[Trigger warning for unethical sexual behavior, possible sexual assault and stalking.]

So, CNN has this big exclusive on misconduct at the FBI, and I'm not especially surprised that there is some percentage of agents who are creeps, but I am certainly intrigued by the FBI's position on what constitutes an appropriate punishment for unethical sexual behavior (which may actually be sexual assault, depending on context like some element of coercion, unclear in the article) and borderline stalking (or legal stalking, also depending on context not made explicit in the article).

I mean, how did the agency know, for example, about the supervisor who watched "pornographic movies in the office while sexually satisfying himself" during work hours unless somebody saw him (which was quite possibly the whole point) and/or he talked about it? That's sexual harassment at minimum.

Which seems it ought to warrant a more serious response than a 35-day suspension.

I'd really like it if the US government started taking sexual harassment, assault, and violence seriously, because I'm really tired of reading about sex crimes in various federal agencies (and Congress), sex crimes in the military, sex crimes in the Peace Corps, sex crimes by subcontractors, etc. etc. etc.

If anyone at the White House is interested in making rape prevention a priority, there's a lady at the State Department who might have some ideas about how to do that.

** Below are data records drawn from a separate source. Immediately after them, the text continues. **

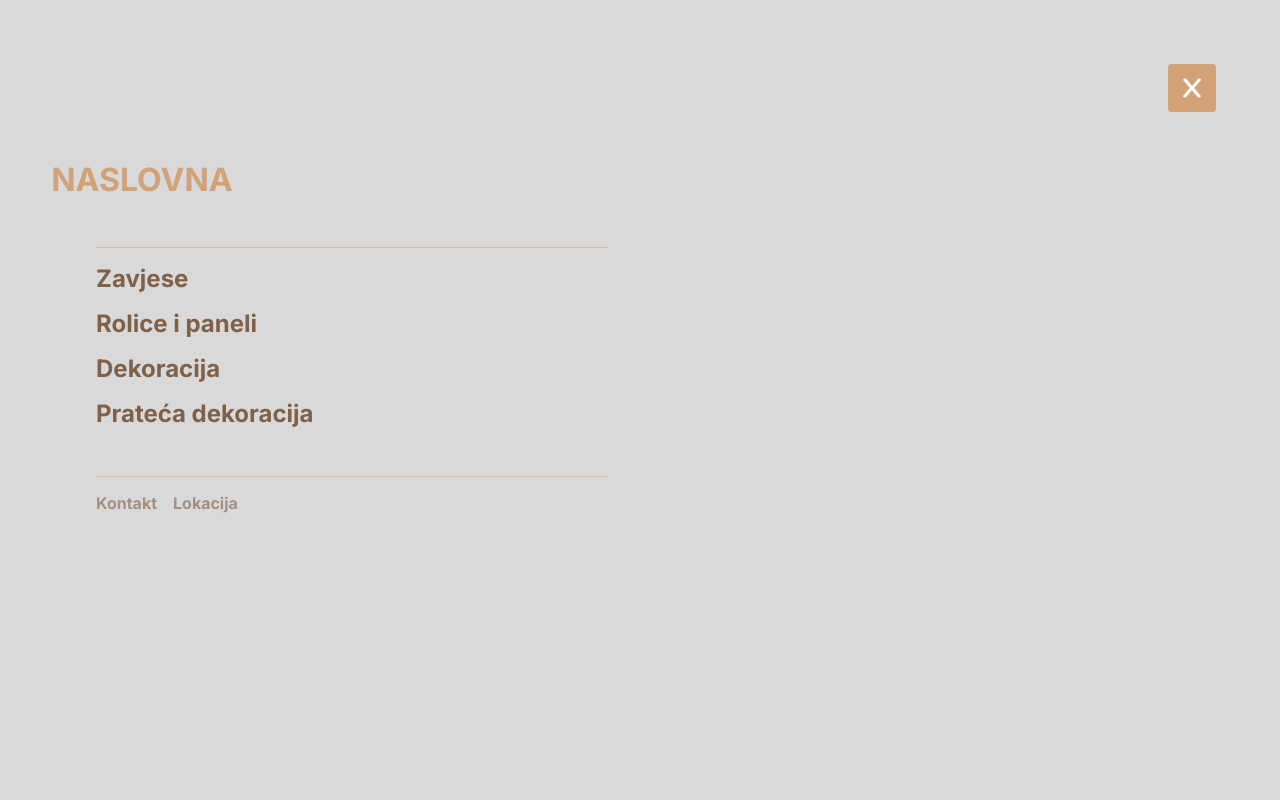
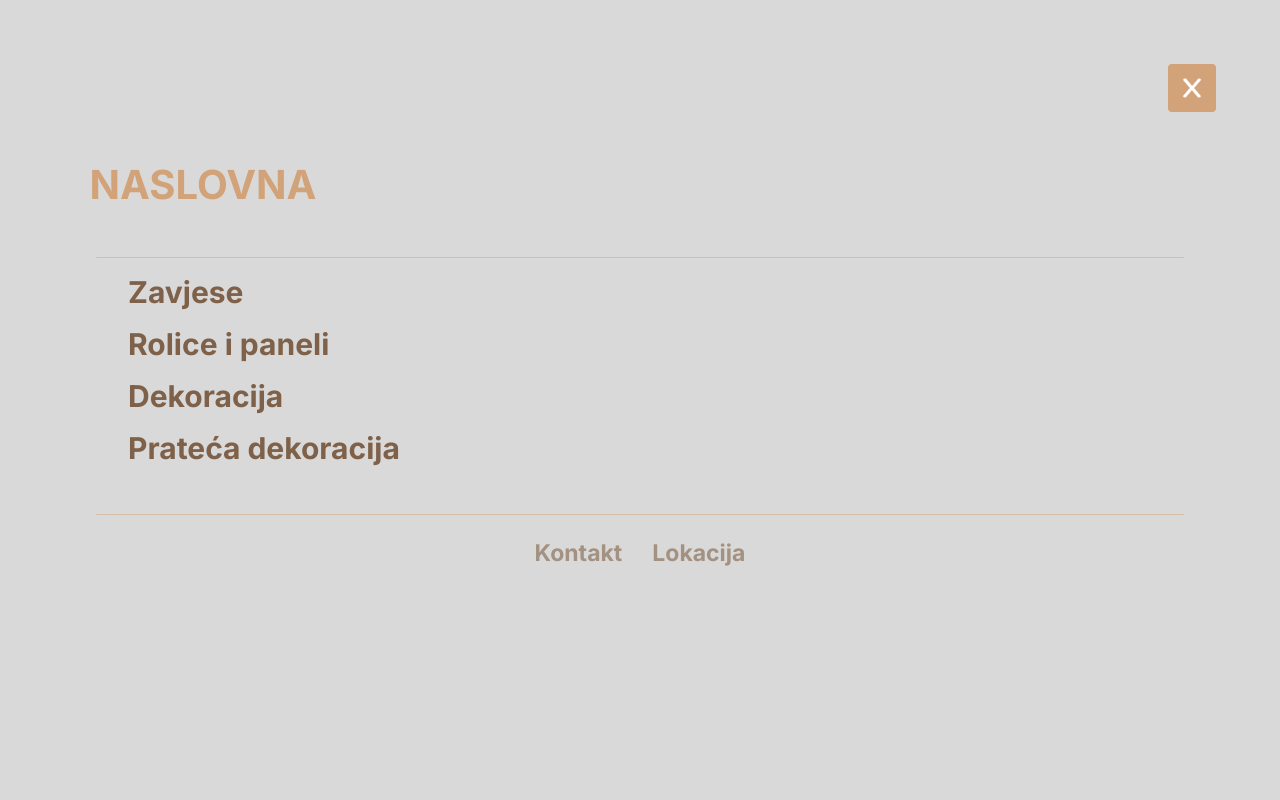
Before and after one commit to romeodombaj/salon-zavjesa-sonja-2024, a Next.js app: page / in a window 1280 px wide. Shown: the top 800 px of the page. Built offline with nearby package versions, Linux system fonts and the light colour scheme; a web font is replaced by a local one.

Commit message:
navigation bar modification

```diff
--- a/components/HomePage/4_ContactUs/ContactForm.js
+++ b/components/HomePage/4_ContactUs/ContactForm.js
@@ -21,7 +21,7 @@ export default function ContactForm() {
 
   const onDescriptionChange = (e) => {
     setDescription(e.currentTarget.value);
-  };
+  }
 
   return (
     <div className={styles.wrapper}>
--- a/components/Navigation/MobileMenu.module.css
+++ b/components/Navigation/MobileMenu.module.css
@@ -43,11 +43,11 @@
 .home {
   float: left;
   text-align: left;
-  font-size: 2em;
+  font-size: 40px;
   font-weight: bold;
   margin-top: 20vh;
   margin-bottom: 2rem;
-  margin-left: 4%;
+  margin-left: 7%;
   cursor: pointer;
   position: relative;
 }
@@ -57,14 +57,14 @@
   flex-direction: column;
   justify-content: space-around;
   align-items: flex-start;
-  width: 85%;
+  width: 80%;
   gap: 1rem;
   margin: 0 auto;
   margin-bottom: 2rem;
 }
 
 .portfolio {
-  font-size: 1.5em;
+  font-size: 30px;
   font-weight: bold;
   text-align: left;
   cursor: pointer;
@@ -76,7 +76,7 @@
 }
 
 .separator {
-  width: 40%;
+  width: 85%;
   background-color: rgba(var(--highlight-color), 0.5);
   height: 1px;
   margin: 1rem 7.5%;
@@ -97,16 +97,17 @@
 .info-list {
   display: flex;
   flex-direction: row;
-  justify-content: flex-start;
+  justify-content: center;
   align-items: center;
   width: 85%;
-  gap: 1rem;
+  gap: 30px;
   color: rgba(var(--highlight-dark-color), 0.6);
   margin: 0 auto;
 }
 
 .info {
-  font-size: 1em;
+  margin-top: 0.5rem;
+  font-size: 23px;
   font-weight: bold;
   text-align: left;
   cursor: pointer;
```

Shakesville is run as a safe space. First-time commenters: Please read Shakesville's Commenting Policy and Feminism 101 Section before commenting. We also do lots of in-thread moderation, so we ask that everyone read the entirety of any thread before commenting, to ensure compliance with any in-thread moderation. Thank you.

blog comments powered by Disqus